Exercise input:
***

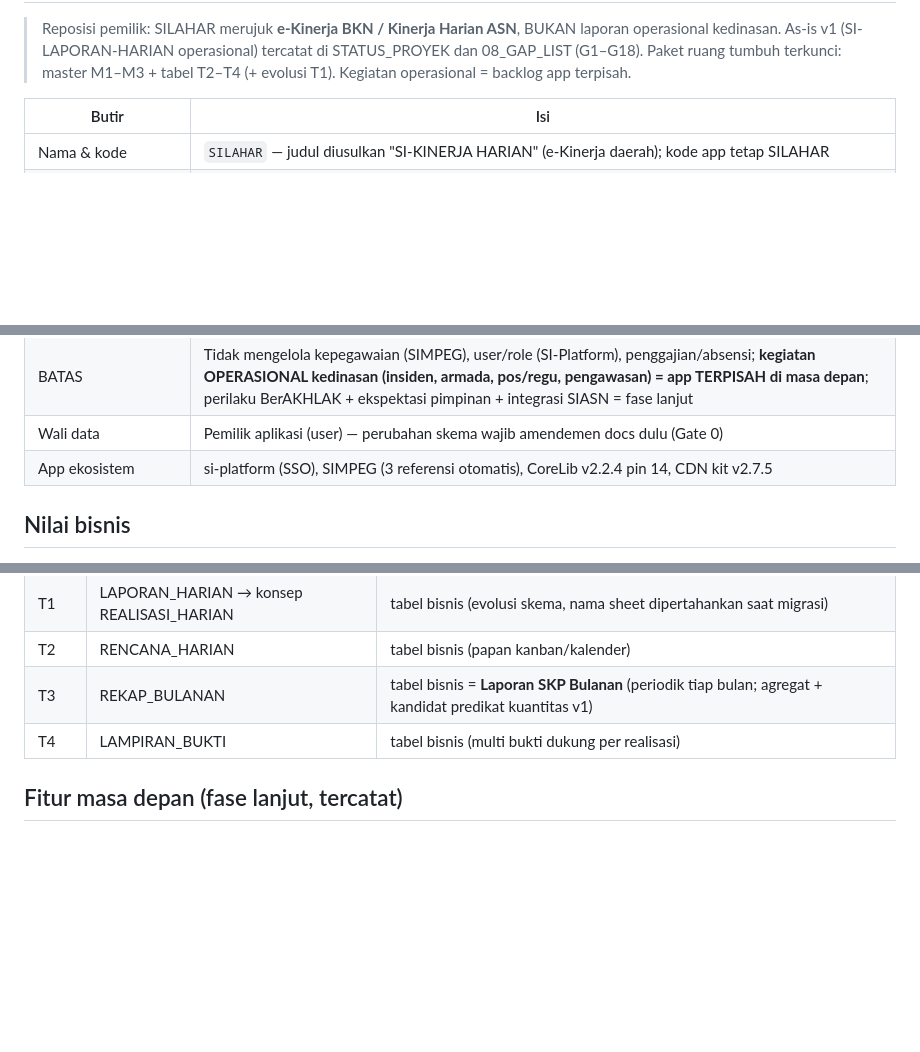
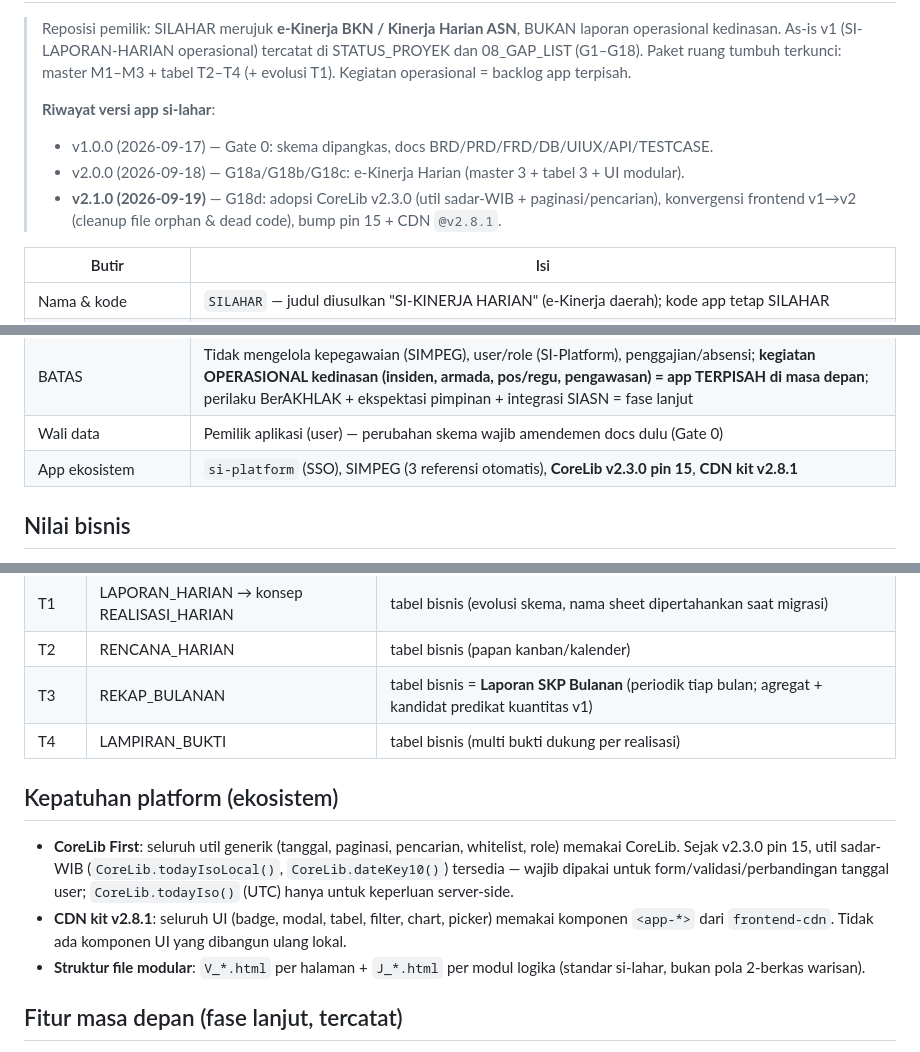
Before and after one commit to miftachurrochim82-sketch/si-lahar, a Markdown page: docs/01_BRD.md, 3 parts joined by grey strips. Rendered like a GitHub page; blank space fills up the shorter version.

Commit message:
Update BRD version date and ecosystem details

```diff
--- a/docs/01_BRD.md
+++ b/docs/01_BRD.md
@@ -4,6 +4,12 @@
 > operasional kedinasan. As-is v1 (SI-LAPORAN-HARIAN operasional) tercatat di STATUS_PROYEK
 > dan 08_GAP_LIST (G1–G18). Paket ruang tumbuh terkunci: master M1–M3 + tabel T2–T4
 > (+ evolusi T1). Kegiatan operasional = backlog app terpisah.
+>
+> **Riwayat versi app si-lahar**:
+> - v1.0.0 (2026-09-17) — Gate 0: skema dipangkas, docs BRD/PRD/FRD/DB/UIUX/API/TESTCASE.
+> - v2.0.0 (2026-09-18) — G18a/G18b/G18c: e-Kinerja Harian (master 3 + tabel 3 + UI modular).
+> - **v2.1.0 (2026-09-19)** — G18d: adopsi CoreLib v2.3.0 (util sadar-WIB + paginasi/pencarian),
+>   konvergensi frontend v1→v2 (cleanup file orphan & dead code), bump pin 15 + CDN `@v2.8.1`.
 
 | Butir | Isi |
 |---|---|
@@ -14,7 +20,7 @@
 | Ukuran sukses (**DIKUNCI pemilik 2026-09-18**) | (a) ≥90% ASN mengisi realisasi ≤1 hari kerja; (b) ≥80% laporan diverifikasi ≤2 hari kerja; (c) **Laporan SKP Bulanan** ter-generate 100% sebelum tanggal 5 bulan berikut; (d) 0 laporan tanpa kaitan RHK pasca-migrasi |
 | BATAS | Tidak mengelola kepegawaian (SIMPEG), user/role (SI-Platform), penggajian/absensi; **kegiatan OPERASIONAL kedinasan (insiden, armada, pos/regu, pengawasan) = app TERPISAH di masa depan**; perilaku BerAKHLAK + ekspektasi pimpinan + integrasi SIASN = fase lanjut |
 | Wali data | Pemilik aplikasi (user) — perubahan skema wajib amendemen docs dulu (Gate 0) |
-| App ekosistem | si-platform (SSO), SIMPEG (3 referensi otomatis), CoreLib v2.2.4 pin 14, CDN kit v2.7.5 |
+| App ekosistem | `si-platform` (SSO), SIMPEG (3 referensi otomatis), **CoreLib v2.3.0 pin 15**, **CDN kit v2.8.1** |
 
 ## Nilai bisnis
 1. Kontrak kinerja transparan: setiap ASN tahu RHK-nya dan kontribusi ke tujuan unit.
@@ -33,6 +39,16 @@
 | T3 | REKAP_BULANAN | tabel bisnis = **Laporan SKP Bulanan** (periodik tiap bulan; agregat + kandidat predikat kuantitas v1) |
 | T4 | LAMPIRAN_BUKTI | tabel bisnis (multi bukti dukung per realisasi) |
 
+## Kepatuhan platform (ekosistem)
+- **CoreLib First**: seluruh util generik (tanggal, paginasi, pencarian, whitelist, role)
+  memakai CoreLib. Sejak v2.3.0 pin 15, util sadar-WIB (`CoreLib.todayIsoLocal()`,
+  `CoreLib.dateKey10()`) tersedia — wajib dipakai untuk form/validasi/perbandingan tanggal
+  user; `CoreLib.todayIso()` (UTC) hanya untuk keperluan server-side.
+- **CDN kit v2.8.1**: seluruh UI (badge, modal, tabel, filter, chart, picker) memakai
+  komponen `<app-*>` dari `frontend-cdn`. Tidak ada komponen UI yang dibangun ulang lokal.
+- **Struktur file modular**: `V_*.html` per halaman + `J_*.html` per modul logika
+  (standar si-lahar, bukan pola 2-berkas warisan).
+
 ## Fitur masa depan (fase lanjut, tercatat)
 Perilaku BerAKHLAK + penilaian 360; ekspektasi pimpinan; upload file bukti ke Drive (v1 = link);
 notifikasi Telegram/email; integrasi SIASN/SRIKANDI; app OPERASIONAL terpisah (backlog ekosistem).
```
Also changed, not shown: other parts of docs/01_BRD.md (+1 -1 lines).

***

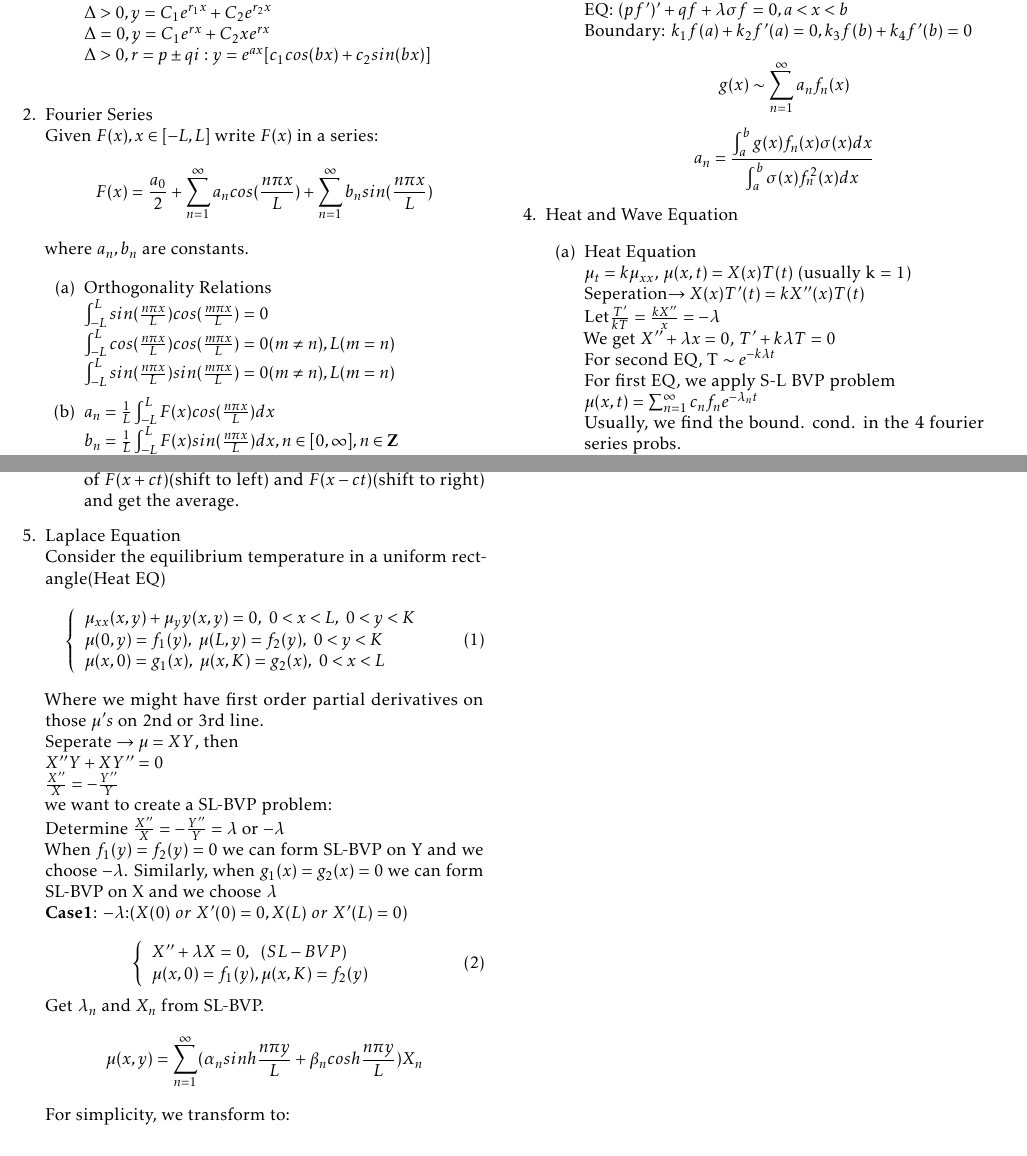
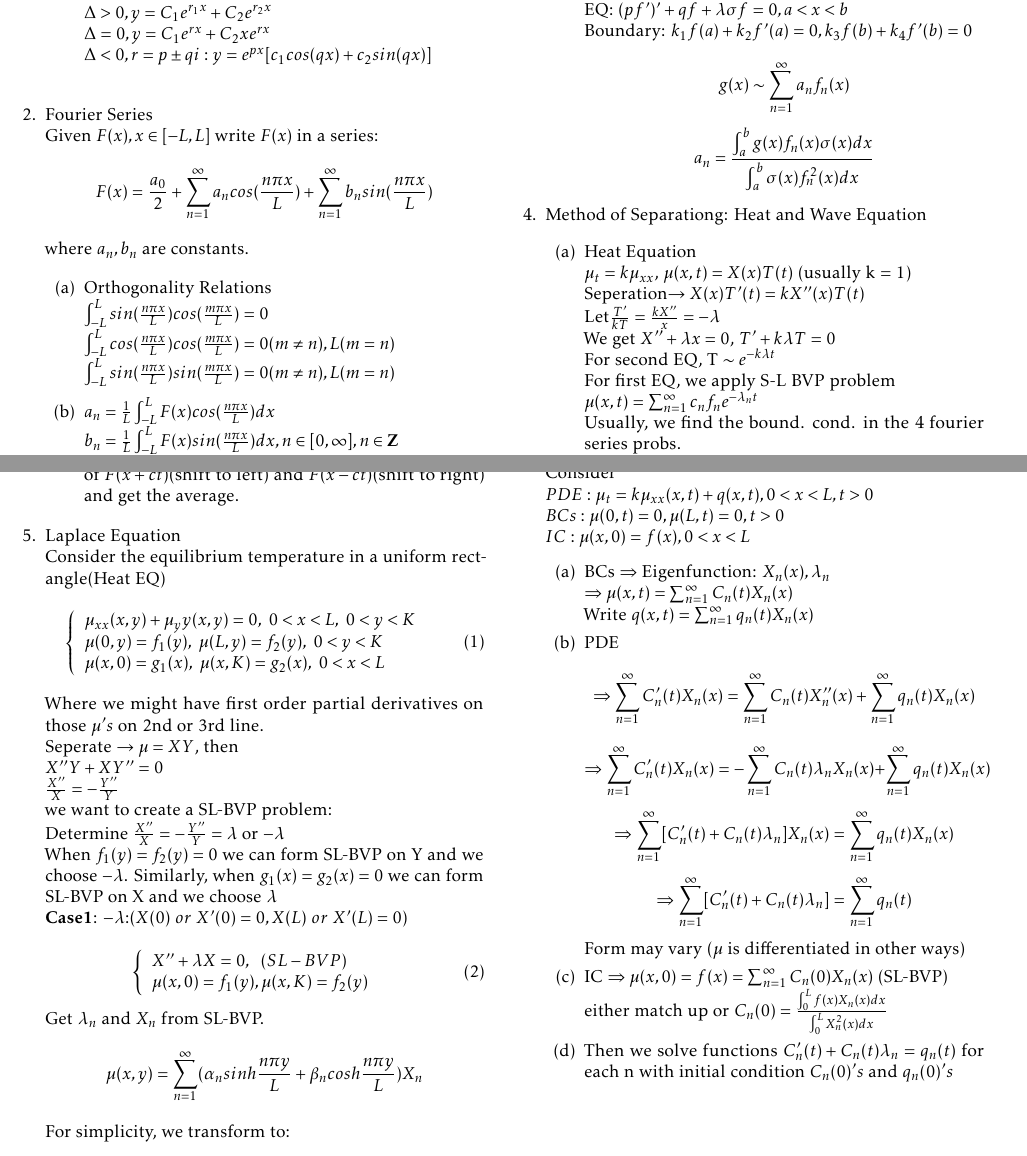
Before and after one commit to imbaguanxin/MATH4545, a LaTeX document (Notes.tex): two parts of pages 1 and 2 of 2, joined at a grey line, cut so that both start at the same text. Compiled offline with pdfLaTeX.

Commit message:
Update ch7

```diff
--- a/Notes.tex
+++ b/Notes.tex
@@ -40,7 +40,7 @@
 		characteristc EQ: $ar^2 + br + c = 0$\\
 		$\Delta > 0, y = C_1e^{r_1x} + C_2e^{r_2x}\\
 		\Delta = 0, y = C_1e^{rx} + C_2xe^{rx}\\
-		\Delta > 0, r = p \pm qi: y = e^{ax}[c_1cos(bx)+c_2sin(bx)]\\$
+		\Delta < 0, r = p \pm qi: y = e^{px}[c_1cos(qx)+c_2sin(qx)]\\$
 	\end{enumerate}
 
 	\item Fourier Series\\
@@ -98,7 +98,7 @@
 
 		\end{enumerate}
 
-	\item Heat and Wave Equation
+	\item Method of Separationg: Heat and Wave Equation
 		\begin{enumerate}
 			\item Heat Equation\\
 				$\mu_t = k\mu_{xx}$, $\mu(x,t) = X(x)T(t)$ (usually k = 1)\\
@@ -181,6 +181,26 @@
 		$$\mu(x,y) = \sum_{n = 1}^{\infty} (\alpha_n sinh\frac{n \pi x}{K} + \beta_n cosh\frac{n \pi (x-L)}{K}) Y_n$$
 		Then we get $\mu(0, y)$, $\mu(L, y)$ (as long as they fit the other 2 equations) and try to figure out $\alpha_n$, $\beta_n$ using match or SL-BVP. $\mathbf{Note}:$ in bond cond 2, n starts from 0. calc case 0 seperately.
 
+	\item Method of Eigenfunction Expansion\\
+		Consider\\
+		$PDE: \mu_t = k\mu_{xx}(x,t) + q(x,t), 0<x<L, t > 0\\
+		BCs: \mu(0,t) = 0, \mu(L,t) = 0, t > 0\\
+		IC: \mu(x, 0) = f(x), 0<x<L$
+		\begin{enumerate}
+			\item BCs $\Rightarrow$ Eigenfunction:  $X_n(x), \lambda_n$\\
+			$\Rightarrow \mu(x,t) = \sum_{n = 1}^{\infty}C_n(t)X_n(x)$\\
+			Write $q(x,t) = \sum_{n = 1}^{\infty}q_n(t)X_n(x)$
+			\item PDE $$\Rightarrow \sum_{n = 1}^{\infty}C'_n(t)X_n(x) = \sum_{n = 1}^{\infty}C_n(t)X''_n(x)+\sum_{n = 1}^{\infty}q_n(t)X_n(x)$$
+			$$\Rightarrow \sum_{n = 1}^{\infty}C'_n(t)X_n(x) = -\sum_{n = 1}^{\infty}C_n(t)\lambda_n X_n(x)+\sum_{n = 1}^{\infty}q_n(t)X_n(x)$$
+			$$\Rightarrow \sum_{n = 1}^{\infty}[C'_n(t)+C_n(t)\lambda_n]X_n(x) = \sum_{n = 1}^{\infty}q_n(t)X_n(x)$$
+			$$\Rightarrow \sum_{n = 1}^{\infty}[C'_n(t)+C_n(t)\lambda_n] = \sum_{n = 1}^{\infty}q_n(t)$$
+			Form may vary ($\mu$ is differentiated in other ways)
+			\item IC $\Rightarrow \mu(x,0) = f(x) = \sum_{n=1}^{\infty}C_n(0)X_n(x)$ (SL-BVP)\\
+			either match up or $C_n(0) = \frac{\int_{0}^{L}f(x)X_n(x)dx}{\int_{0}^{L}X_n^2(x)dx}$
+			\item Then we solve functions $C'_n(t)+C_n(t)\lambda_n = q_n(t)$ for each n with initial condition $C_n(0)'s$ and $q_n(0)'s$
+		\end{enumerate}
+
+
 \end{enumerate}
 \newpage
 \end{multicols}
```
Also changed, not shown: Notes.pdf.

***

Work to be completed: Could you state how many lines of the data include the word "wajib"? Only the number is needed.

Exercise answer: 2